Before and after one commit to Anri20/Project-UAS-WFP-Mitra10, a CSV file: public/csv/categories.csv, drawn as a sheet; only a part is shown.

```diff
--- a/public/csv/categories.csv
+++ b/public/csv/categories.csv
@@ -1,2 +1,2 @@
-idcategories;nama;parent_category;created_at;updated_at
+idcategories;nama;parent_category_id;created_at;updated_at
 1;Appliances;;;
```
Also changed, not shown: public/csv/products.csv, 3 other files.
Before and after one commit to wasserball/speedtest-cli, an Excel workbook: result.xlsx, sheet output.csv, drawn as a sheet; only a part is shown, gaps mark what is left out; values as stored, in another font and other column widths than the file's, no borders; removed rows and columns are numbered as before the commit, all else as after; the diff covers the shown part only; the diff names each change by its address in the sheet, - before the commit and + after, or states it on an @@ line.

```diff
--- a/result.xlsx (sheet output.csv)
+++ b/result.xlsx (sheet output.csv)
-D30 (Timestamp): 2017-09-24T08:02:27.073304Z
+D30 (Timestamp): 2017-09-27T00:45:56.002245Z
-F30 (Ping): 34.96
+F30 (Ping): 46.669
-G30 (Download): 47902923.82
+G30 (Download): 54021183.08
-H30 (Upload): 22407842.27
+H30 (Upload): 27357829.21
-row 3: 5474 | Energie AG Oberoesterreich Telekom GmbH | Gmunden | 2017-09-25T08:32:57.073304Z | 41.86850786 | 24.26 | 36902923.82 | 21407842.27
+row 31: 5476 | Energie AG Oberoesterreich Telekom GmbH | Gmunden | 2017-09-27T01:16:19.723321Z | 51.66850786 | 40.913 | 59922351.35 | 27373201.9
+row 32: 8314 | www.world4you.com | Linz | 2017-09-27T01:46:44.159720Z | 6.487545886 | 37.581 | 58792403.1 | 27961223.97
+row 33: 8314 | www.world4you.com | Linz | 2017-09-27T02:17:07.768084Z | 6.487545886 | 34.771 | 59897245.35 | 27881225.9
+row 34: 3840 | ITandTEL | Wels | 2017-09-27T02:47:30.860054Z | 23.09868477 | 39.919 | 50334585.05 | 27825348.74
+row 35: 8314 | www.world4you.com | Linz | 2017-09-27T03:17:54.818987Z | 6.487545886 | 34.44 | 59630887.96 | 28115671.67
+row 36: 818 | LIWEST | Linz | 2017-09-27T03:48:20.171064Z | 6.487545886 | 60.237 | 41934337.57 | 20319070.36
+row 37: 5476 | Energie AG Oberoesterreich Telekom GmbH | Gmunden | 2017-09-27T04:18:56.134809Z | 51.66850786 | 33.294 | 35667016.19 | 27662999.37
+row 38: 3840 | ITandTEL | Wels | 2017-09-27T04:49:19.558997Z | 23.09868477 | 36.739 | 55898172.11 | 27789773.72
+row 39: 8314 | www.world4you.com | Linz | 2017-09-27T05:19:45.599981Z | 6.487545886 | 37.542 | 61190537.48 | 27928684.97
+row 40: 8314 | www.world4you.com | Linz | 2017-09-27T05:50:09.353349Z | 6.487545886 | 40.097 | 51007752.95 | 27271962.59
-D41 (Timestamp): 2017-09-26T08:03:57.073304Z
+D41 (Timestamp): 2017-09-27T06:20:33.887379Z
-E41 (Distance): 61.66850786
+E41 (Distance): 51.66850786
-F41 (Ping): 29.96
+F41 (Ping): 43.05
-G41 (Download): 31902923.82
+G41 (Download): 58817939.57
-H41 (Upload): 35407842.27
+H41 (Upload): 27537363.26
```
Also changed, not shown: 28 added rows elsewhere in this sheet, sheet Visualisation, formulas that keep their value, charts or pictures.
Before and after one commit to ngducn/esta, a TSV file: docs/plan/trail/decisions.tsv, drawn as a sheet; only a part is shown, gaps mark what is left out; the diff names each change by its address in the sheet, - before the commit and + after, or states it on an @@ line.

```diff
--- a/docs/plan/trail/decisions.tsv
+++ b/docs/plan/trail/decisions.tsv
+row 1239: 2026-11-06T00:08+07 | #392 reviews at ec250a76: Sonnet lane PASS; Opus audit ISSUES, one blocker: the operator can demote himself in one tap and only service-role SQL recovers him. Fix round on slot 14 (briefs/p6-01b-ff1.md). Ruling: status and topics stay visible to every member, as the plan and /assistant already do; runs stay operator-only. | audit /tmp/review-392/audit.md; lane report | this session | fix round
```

=-=-=-=-=

### TASK PROMPT
Print the material in full, exactly as written.

### TASK ANSWER
Before and after one commit to Anri20/Project-UAS-WFP-Mitra10, a CSV file: public/csv/categories.csv, drawn as a sheet; only a part is shown.

```diff
--- a/public/csv/categories.csv
+++ b/public/csv/categories.csv
@@ -1,2 +1,2 @@
-idcategories;nama;parent_category;created_at;updated_at
+idcategories;nama;parent_category_id;created_at;updated_at
 1;Appliances;;;
```
Also changed, not shown: public/csv/products.csv, 3 other files.
Before and after one commit to wasserball/speedtest-cli, an Excel workbook: result.xlsx, sheet output.csv, drawn as a sheet; only a part is shown, gaps mark what is left out; values as stored, in another font and other column widths than the file's, no borders; removed rows and columns are numbered as before the commit, all else as after; the diff covers the shown part only; the diff names each change by its address in the sheet, - before the commit and + after, or states it on an @@ line.

```diff
--- a/result.xlsx (sheet output.csv)
+++ b/result.xlsx (sheet output.csv)
-D30 (Timestamp): 2017-09-24T08:02:27.073304Z
+D30 (Timestamp): 2017-09-27T00:45:56.002245Z
-F30 (Ping): 34.96
+F30 (Ping): 46.669
-G30 (Download): 47902923.82
+G30 (Download): 54021183.08
-H30 (Upload): 22407842.27
+H30 (Upload): 27357829.21
-row 3: 5474 | Energie AG Oberoesterreich Telekom GmbH | Gmunden | 2017-09-25T08:32:57.073304Z | 41.86850786 | 24.26 | 36902923.82 | 21407842.27
+row 31: 5476 | Energie AG Oberoesterreich Telekom GmbH | Gmunden | 2017-09-27T01:16:19.723321Z | 51.66850786 | 40.913 | 59922351.35 | 27373201.9
+row 32: 8314 | www.world4you.com | Linz | 2017-09-27T01:46:44.159720Z | 6.487545886 | 37.581 | 58792403.1 | 27961223.97
+row 33: 8314 | www.world4you.com | Linz | 2017-09-27T02:17:07.768084Z | 6.487545886 | 34.771 | 59897245.35 | 27881225.9
+row 34: 3840 | ITandTEL | Wels | 2017-09-27T02:47:30.860054Z | 23.09868477 | 39.919 | 50334585.05 | 27825348.74
+row 35: 8314 | www.world4you.com | Linz | 2017-09-27T03:17:54.818987Z | 6.487545886 | 34.44 | 59630887.96 | 28115671.67
+row 36: 818 | LIWEST | Linz | 2017-09-27T03:48:20.171064Z | 6.487545886 | 60.237 | 41934337.57 | 20319070.36
+row 37: 5476 | Energie AG Oberoesterreich Telekom GmbH | Gmunden | 2017-09-27T04:18:56.134809Z | 51.66850786 | 33.294 | 35667016.19 | 27662999.37
+row 38: 3840 | ITandTEL | Wels | 2017-09-27T04:49:19.558997Z | 23.09868477 | 36.739 | 55898172.11 | 27789773.72
+row 39: 8314 | www.world4you.com | Linz | 2017-09-27T05:19:45.599981Z | 6.487545886 | 37.542 | 61190537.48 | 27928684.97
+row 40: 8314 | www.world4you.com | Linz | 2017-09-27T05:50:09.353349Z | 6.487545886 | 40.097 | 51007752.95 | 27271962.59
-D41 (Timestamp): 2017-09-26T08:03:57.073304Z
+D41 (Timestamp): 2017-09-27T06:20:33.887379Z
-E41 (Distance): 61.66850786
+E41 (Distance): 51.66850786
-F41 (Ping): 29.96
+F41 (Ping): 43.05
-G41 (Download): 31902923.82
+G41 (Download): 58817939.57
-H41 (Upload): 35407842.27
+H41 (Upload): 27537363.26
```
Also changed, not shown: 28 added rows elsewhere in this sheet, sheet Visualisation, formulas that keep their value, charts or pictures.
Before and after one commit to ngducn/esta, a TSV file: docs/plan/trail/decisions.tsv, drawn as a sheet; only a part is shown, gaps mark what is left out; the diff names each change by its address in the sheet, - before the commit and + after, or states it on an @@ line.

```diff
--- a/docs/plan/trail/decisions.tsv
+++ b/docs/plan/trail/decisions.tsv
+row 1239: 2026-11-06T00:08+07 | #392 reviews at ec250a76: Sonnet lane PASS; Opus audit ISSUES, one blocker: the operator can demote himself in one tap and only service-role SQL recovers him. Fix round on slot 14 (briefs/p6-01b-ff1.md). Ruling: status and topics stay visible to every member, as the plan and /assistant already do; runs stay operator-only. | audit /tmp/review-392/audit.md; lane report | this session | fix round
```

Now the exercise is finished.